━━ Data records ━━
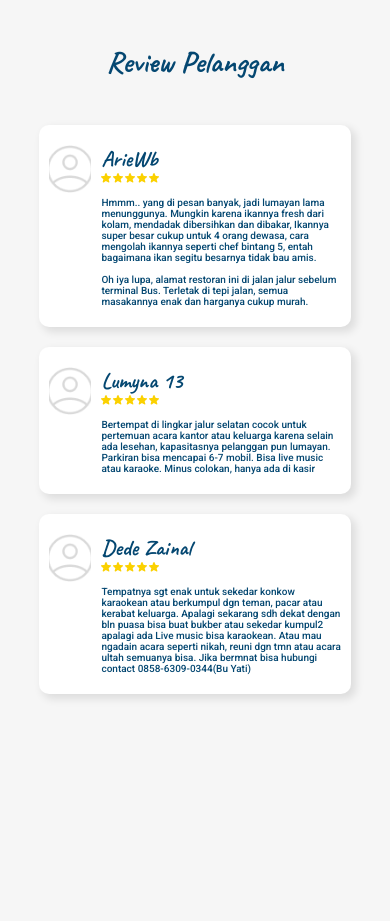
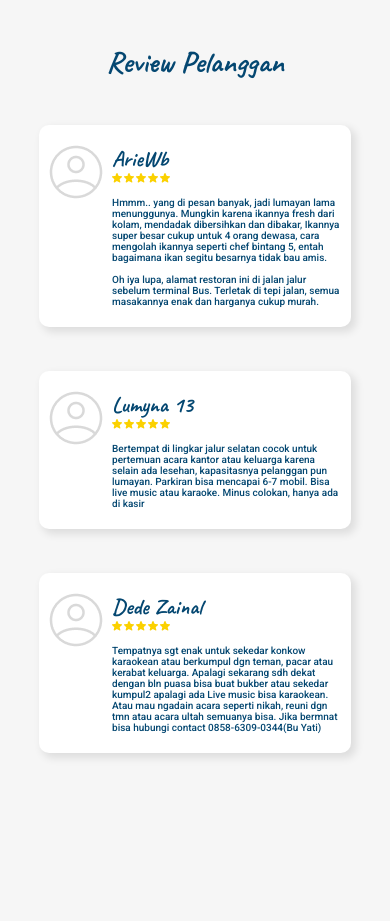
Before and after one commit to muhAzis/Tuna-Bakar-Cafe-Resto, a plain HTML site: page index.html in a window 390 px wide. Shown: the part 4740-5661 px from the top of the page. Drawn offline with Linux system fonts and the light colour scheme.

Commit message:
penyesuaian layout responsive

```diff
--- a/index.html
+++ b/index.html
@@ -111,8 +111,10 @@
       </div>
       <div id="reviews">
         <h2 class="reviewPelanggan">Review Pelanggan</h2>
-        <div class="cardR1">
-          <div class="col1"></div>
+        <div class="cardR cardR1">
+          <div class="col1">
+            <img src="image/profile.png" alt="foto profil" />
+          </div>
           <div class="col2">
             <h3 class="nama">ArieWb</h3>
             <ul class="star">
@@ -129,8 +131,10 @@
             </p>
           </div>
         </div>
-        <div class="cardR2">
-          <div class="col1"></div>
+        <div class="cardR cardR2">
+          <div class="col1">
+            <img src="image/profile.png" alt="foto profil" />
+          </div>
           <div class="col2">
             <h3 class="nama">Lumyna 13</h3>
             <ul class="star">
@@ -146,8 +150,10 @@
             </p>
           </div>
         </div>
-        <div class="cardR3">
-          <div class="col1"></div>
+        <div class="cardR cardR3">
+          <div class="col1">
+            <img src="image/profile.png" alt="foto profil" />
+          </div>
           <div class="col2">
             <h3 class="nama">Dede Zainal</h3>
             <ul class="star">
--- a/style.css
+++ b/style.css
@@ -425,7 +425,7 @@ h2.reviewPelanggan {
   color: #044771;
 }
 
-.cardR1 {
+.cardR {
   display: flex;
   width: 45%;
   margin-top: 44px;
@@ -434,20 +434,12 @@ h2.reviewPelanggan {
   border-radius: 10px;
   transition: all 1s;
 }
-.cardR1:hover {
-  margin-left: 50px;
-}
-.cardR1 .col1 {
+.cardR .col1 {
   width: 52px;
-  height: 52px;
   margin-top: 20px;
   margin-left: 20px;
-  background-image: url('image/profile.png');
-  background-position: center;
-  background-repeat: no-repeat;
-  background-size: cover;
 }
-.cardR1 .col2 {
+.cardR .col2 {
   display: flex;
   flex-flow: column;
   width: 700px;
@@ -455,118 +447,25 @@ h2.reviewPelanggan {
   margin-top: 20px;
   margin-bottom: 20px;
 }
-.cardR1 .col2 h3 {
+.cardR .col2 h3 {
   margin: 0px;
   font-family: 'Caveat', cursive;
   font-size: 30px;
 }
-.cardR1 .col2 ul {
+.cardR .col2 ul {
   margin: -5px 0px 0px;
   padding: 0px;
   list-style-type: none;
 }
-.cardR1 .col2 ul li {
+.cardR .col2 ul li {
   float: left;
   margin-right: 2px;
 }
-.cardR1 .col2 p {
-  margin: 10px 0px 0px;
+.cardR .col2 p {
+  margin: 10px 20px 0px 0px;
 }
-
-.cardR2 {
-  display: flex;
-  width: 45%;
-  margin-top: 20px;
-  background: #ffffff;
-  box-shadow: 4px 4px 8px 1px rgba(0, 0, 0, 0.1);
-  border-radius: 10px;
-  transition: all 1s;
-}
-.cardR2:hover {
+.cardR:hover {
   margin-left: 50px;
-}
-.cardR2 .col1 {
-  width: 52px;
-  height: 52px;
-  margin-top: 20px;
-  margin-left: 20px;
-  background-image: url('image/profile.png');
-  background-position: center;
-  background-repeat: no-repeat;
-  background-size: cover;
-}
-.cardR2 .col2 {
-  display: flex;
-  flex-flow: column;
-  width: 700px;
-  margin-left: 20px;
-  margin-top: 20px;
-  margin-bottom: 20px;
-}
-.cardR2 .col2 h3 {
-  margin: 0px;
-  font-family: 'Caveat', cursive;
-  font-size: 30px;
-}
-.cardR2 .col2 ul {
-  margin: -5px 0px 0px;
-  padding: 0px;
-  list-style-type: none;
-}
-.cardR2 .col2 ul li {
-  float: left;
-  margin-right: 2px;
-}
-.cardR2 .col2 p {
-  margin: 10px 0px 0px;
-}
-
-.cardR3 {
-  display: flex;
-  width: 45%;
-  margin-top: 20px;
-  background: #ffffff;
-  box-shadow: 4px 4px 8px 1px rgba(0, 0, 0, 0.1);
-  border-radius: 10px;
-  transition: all 1s;
-}
-.cardR3:hover {
-  margin-left: 50px;
-}
-.cardR3 .col1 {
-  width: 52px;
-  height: 52px;
-  margin-top: 20px;
-  margin-left: 20px;
-  background-image: url('image/profile.png');
-  background-position: center;
-  background-repeat: no-repeat;
-  background-size: cover;
-}
-.cardR3 .col2 {
-  display: flex;
-  flex-flow: column;
-  width: 700px;
-  margin-left: 20px;
-  margin-top: 20px;
-  margin-bottom: 20px;
-}
-.cardR3 .col2 h3 {
-  margin: 0px;
-  font-family: 'Caveat', cursive;
-  font-size: 30px;
-}
-.cardR3 .col2 ul {
-  margin: -5px 0px 0px;
-  padding: 0px;
-  list-style-type: none;
-}
-.cardR3 .col2 ul li {
-  float: left;
-  margin-right: 2px;
-}
-.cardR3 .col2 p {
-  margin: 10px 0px 0px;
 }
 
 /*-------------------------------------------------------------------------*/
@@ -811,14 +710,12 @@ h2.info {
   }
 
   /* Reviews */
-  .cardR1,
-  .cardR2,
-  .cardR3 {
+  .cardR {
     width: 80%;
   }
   #reviews .col1 {
     width: 17%;
-    height: 48px;
+    height: fit-content;
     margin-left: 10px;
   }
   #reviews .col2 {
```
━━━
▸ **What to do**
Read through the entries and copy every line that includes "html".

▸ **Answer for this exercise**
Before and after one commit to muhAzis/Tuna-Bakar-Cafe-Resto, a plain HTML site: page index.html in a window 390 px wide. Shown: the part 4740-5661 px from the top of the page. Drawn offline with Linux system fonts and the light colour scheme.
--- a/index.html
+++ b/index.html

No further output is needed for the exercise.